Creating fabric out of a biodegradable material like SCOBY could drastically reduce waste from discarded garments. If it could eventually be a substitute for traditional materials like cotton—a thirsty crop reliant on pesticides—the environmental benefit would be enormous. Furthermore, Hossain is exploring whether the biomaterial could replace leather, whose production not only pollutes but also raises ethical concerns.
In April 2017, Hossain presented a hand-sewn dress with stitched pockets, created from SCOBY, at FIT’s Fashion Design AAS exhibition.
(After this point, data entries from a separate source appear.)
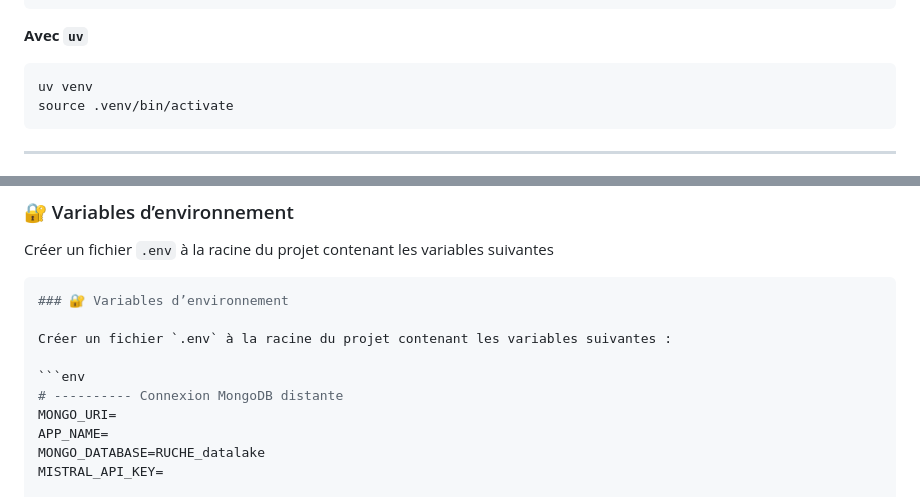
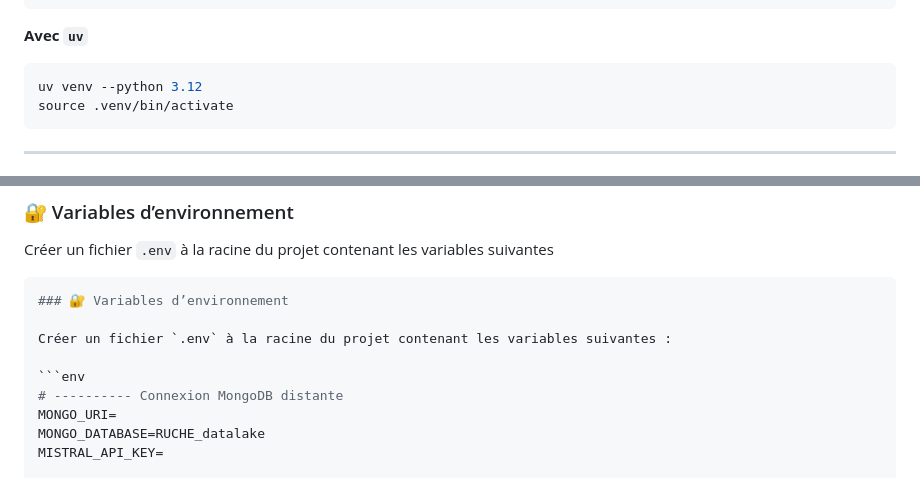
Before and after one commit to RomainBuono/RUCHE, a Markdown page: README.md, 2 parts joined by grey strips. Rendered like a GitHub page.

Commit message:
Modify uv command and update environment variables
Update Python version for uv command and remove APP_NAME variable.

````diff
--- a/README.md
+++ b/README.md
@@ -314,7 +314,7 @@ conda activate ruche
 ```
 **Avec `uv`**
 ```bash
-uv venv
+uv venv --python 3.12
 source .venv/bin/activate
 ```
 ---
@@ -335,7 +335,6 @@ Créer un fichier `.env` à la racine du projet contenant les variables suivante
 ```env
 # ---------- Connexion MongoDB distante
 MONGO_URI=
-APP_NAME=
 MONGO_DATABASE=RUCHE_datalake
 MISTRAL_API_KEY=
 
````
The following April, the dress was showcased at Genspace Pregame Night at Caveat NYC, a performance venue in downtown Manhattan, and it appeared in SciArt Magazine—a digital publication dedicated to science-based art, cross-disciplinary conversation, STEAM, and innovation—in June 2018.
Hossain has been refining her SCOBY biomaterial, growing the biomaterial with different colors, in different temperatures, and even under UV radiation—all of which could drastically alter the function of the resulting fabric.